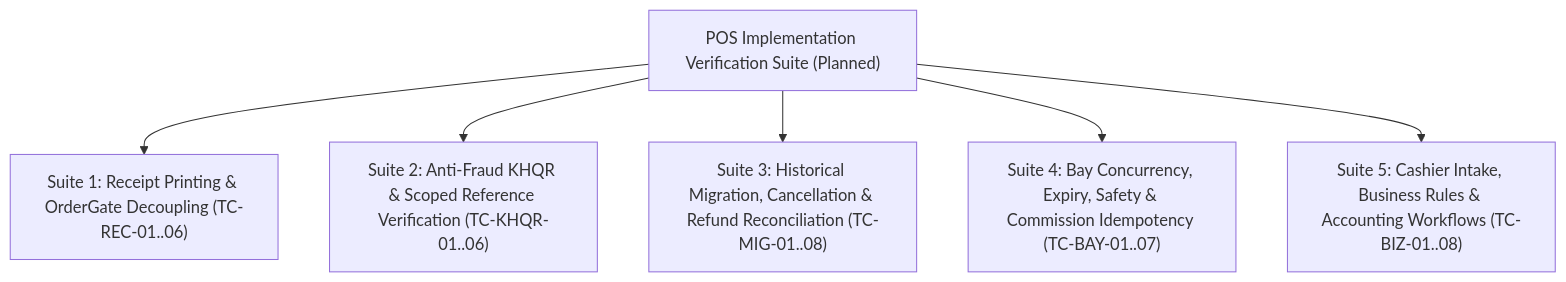
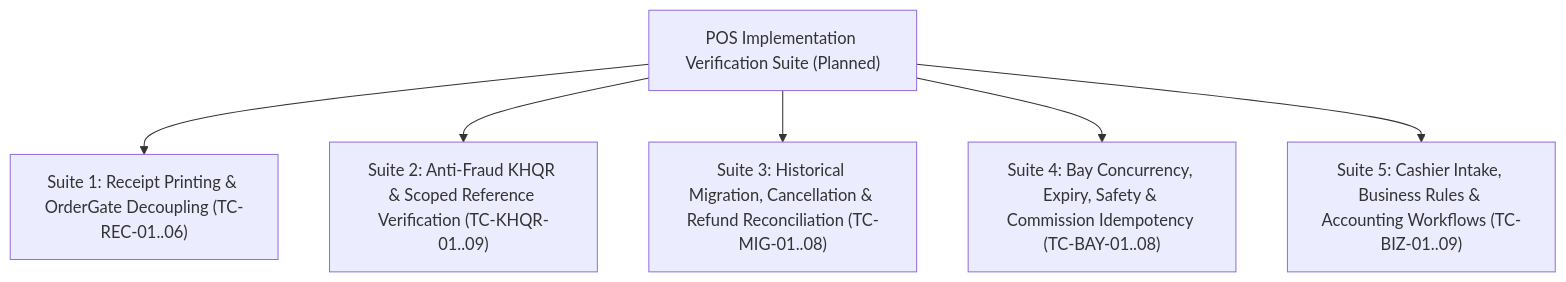
Before and after one commit to Tiffy-gif/Car-WashService: the diagram in POS-IMPLEMENTATION-TEST-MATRIX.md, drawn with Mermaid. The commit also changed other lines of this file and 4 other files, not shown here.

````diff
--- a/POS-IMPLEMENTATION-TEST-MATRIX.md
+++ b/POS-IMPLEMENTATION-TEST-MATRIX.md
@@ -22,16 +22,16 @@
 ```mermaid
 graph TD
     Suite["POS Implementation Verification Suite (Planned)"]
     
     T1["Suite 1: Receipt Printing & OrderGate Decoupling (TC-REC-01..06)"]
-    T2["Suite 2: Anti-Fraud KHQR & Scoped Reference Verification (TC-KHQR-01..06)"]
+    T2["Suite 2: Anti-Fraud KHQR & Scoped Reference Verification (TC-KHQR-01..09)"]
     T3["Suite 3: Historical Migration, Cancellation & Refund Reconciliation (TC-MIG-01..08)"]
-    T4["Suite 4: Bay Concurrency, Expiry, Safety & Commission Idempotency (TC-BAY-01..07)"]
-    T5["Suite 5: Cashier Intake, Business Rules & Accounting Workflows (TC-BIZ-01..08)"]
+    T4["Suite 4: Bay Concurrency, Expiry, Safety & Commission Idempotency (TC-BAY-01..08)"]
+    T5["Suite 5: Cashier Intake, Business Rules & Accounting Workflows (TC-BIZ-01..09)"]
 
     Suite --> T1
     Suite --> T2
     Suite --> T3
     Suite --> T4
     Suite --> T5
 ```
````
....
» EXERCISE PROMPT: Give the data again exactly. Keep the images out.

» ANSWER BOX:
Before and after one commit to Tiffy-gif/Car-WashService: the diagram in POS-IMPLEMENTATION-TEST-MATRIX.md, drawn with Mermaid. The commit also changed other lines of this file and 4 other files, not shown here.

````diff
--- a/POS-IMPLEMENTATION-TEST-MATRIX.md
+++ b/POS-IMPLEMENTATION-TEST-MATRIX.md
@@ -22,16 +22,16 @@
 ```mermaid
 graph TD
     Suite["POS Implementation Verification Suite (Planned)"]
     
     T1["Suite 1: Receipt Printing & OrderGate Decoupling (TC-REC-01..06)"]
-    T2["Suite 2: Anti-Fraud KHQR & Scoped Reference Verification (TC-KHQR-01..06)"]
+    T2["Suite 2: Anti-Fraud KHQR & Scoped Reference Verification (TC-KHQR-01..09)"]
     T3["Suite 3: Historical Migration, Cancellation & Refund Reconciliation (TC-MIG-01..08)"]
-    T4["Suite 4: Bay Concurrency, Expiry, Safety & Commission Idempotency (TC-BAY-01..07)"]
-    T5["Suite 5: Cashier Intake, Business Rules & Accounting Workflows (TC-BIZ-01..08)"]
+    T4["Suite 4: Bay Concurrency, Expiry, Safety & Commission Idempotency (TC-BAY-01..08)"]
+    T5["Suite 5: Cashier Intake, Business Rules & Accounting Workflows (TC-BIZ-01..09)"]
 
     Suite --> T1
     Suite --> T2
     Suite --> T3
     Suite --> T4
     Suite --> T5
 ```
````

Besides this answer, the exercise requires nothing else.